What is required » Copy out every line of the records in which "title" can be found.

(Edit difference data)
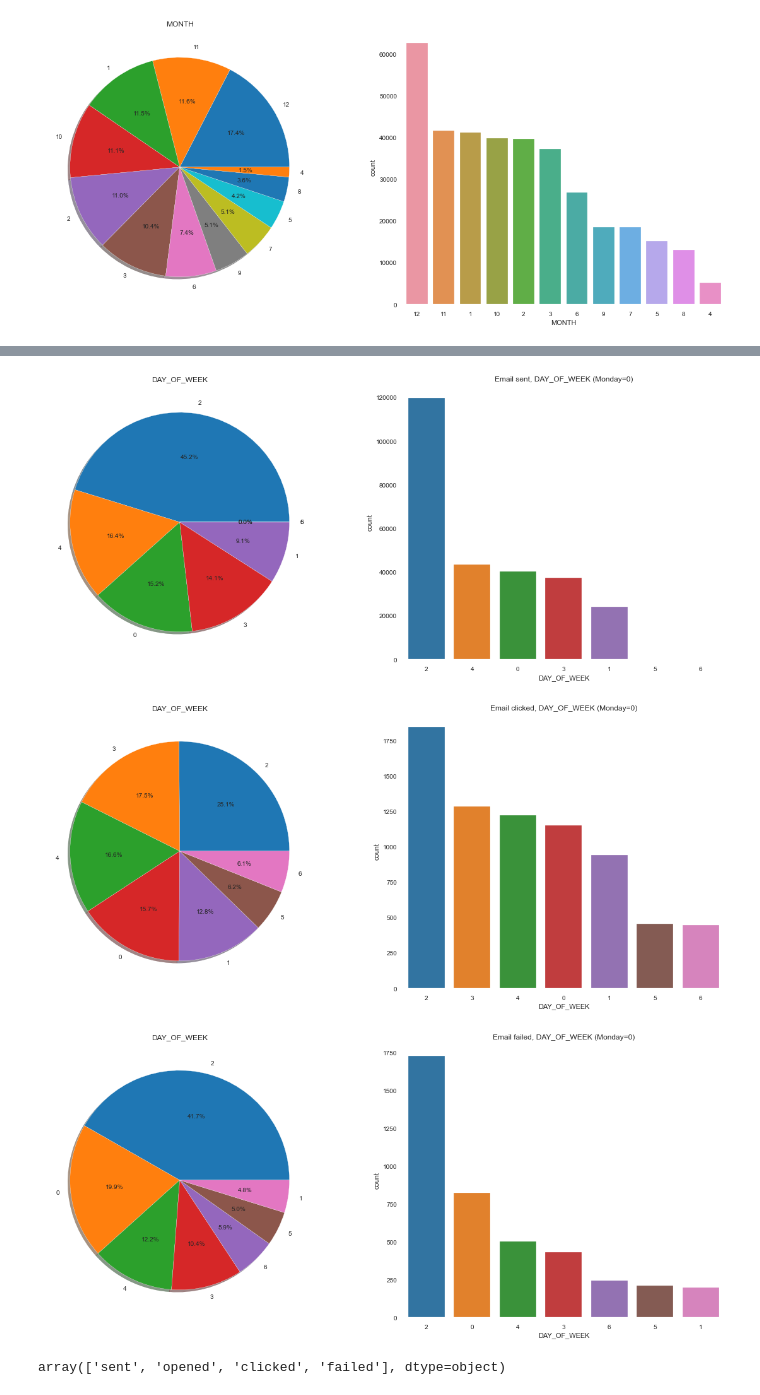
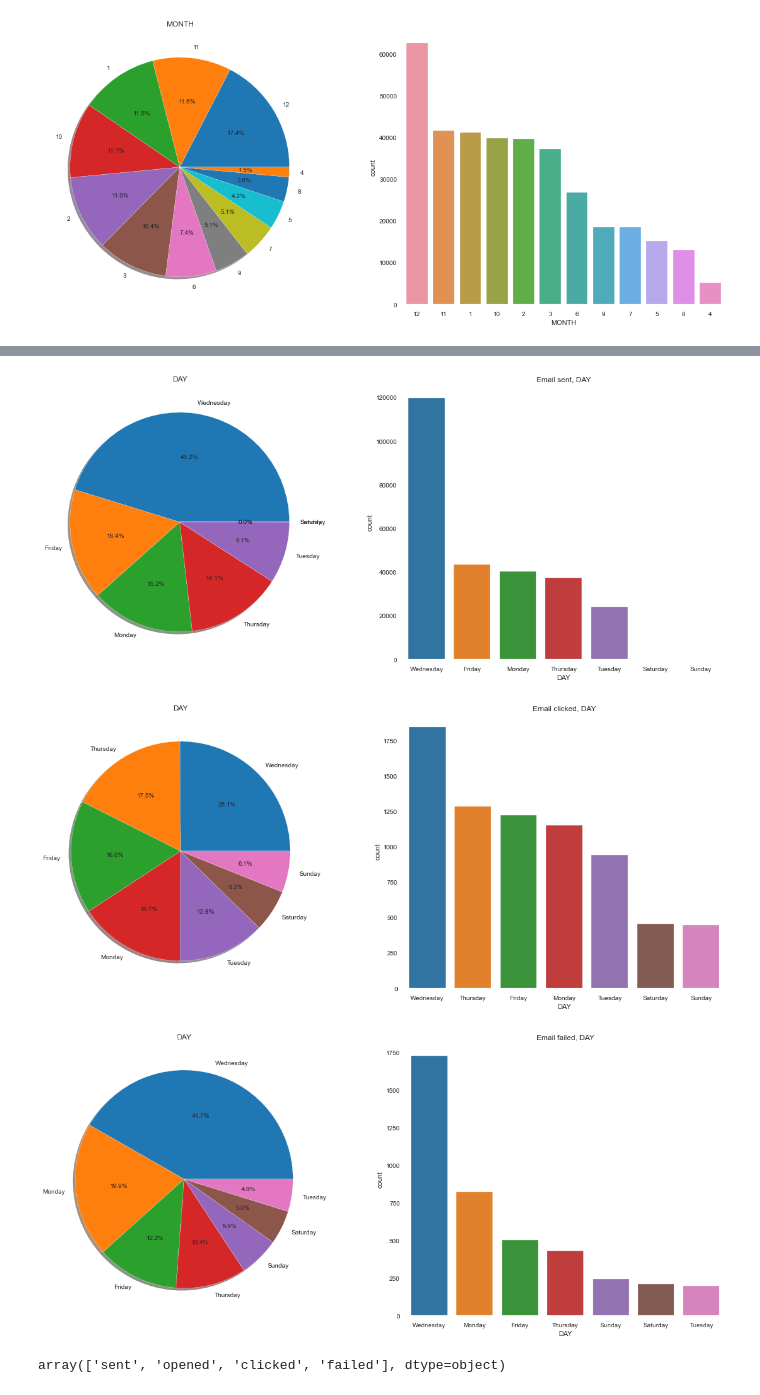
Before and after one commit to ck-unifr/analysis_email_performance, a Jupyter notebook: analysis_email_performance.ipynb, the cells around one changed output, grey strips where cells are left out. Drawn from its saved outputs; the diff is of its cells as text; code cells hidden in the pictures.

```diff
--- a/analysis_email_performance.ipynb
+++ b/analysis_email_performance.ipynb
@@ -1293,15 +1295,22 @@ plot_pie_bar(df[df['DELIVERY_STATUS'] == 'opened'], 'DAY_OF_WEEK', title='Email
 # %%
-plot_pie_bar(df[df['DELIVERY_STATUS'] == 'sent'], 'DAY_OF_WEEK', title='Email sent, DAY_OF_WEEK (Monday=0)')
+plot_pie_bar(df[df['DELIVERY_STATUS'] == 'sent'],
+             'DAY',
+             title='Email sent, DAY')
 # %% [output]
-[figure, old version]
+[figure, new version]
 # %%
-plot_pie_bar(df[df['DELIVERY_STATUS'] == 'clicked'], 'DAY_OF_WEEK', title='Email clicked, DAY_OF_WEEK (Monday=0)')
+plot_pie_bar(df[df['DELIVERY_STATUS'] == 'clicked'],
+             'DAY',
+             title='Email clicked, DAY'
+            )
 # %% [output]
-[figure, old version]
+[figure, new version]
 # %%
-plot_pie_bar(df[df['DELIVERY_STATUS'] == 'failed'], 'DAY_OF_WEEK', title='Email failed, DAY_OF_WEEK (Monday=0)')
+plot_pie_bar(df[df['DELIVERY_STATUS'] == 'failed'],
+             'DAY',
+             title='Email failed, DAY')
 # %% [output]
-[figure, old version]
+[figure, new version]
 # %%
 df['DELIVERY_STATUS'].unique()
 # %% [output]
```
Also changed, not shown: parts of 21 cells of this notebook.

Task solution »
@@ -1293,15 +1295,22 @@ plot_pie_bar(df[df['DELIVERY_STATUS'] == 'opened'], 'DAY_OF_WEEK', title='Email
-plot_pie_bar(df[df['DELIVERY_STATUS'] == 'sent'], 'DAY_OF_WEEK', title='Email sent, DAY_OF_WEEK (Monday=0)')
+             title='Email sent, DAY')
-plot_pie_bar(df[df['DELIVERY_STATUS'] == 'clicked'], 'DAY_OF_WEEK', title='Email clicked, DAY_OF_WEEK (Monday=0)')
+             title='Email clicked, DAY'
-plot_pie_bar(df[df['DELIVERY_STATUS'] == 'failed'], 'DAY_OF_WEEK', title='Email failed, DAY_OF_WEEK (Monday=0)')
+             title='Email failed, DAY')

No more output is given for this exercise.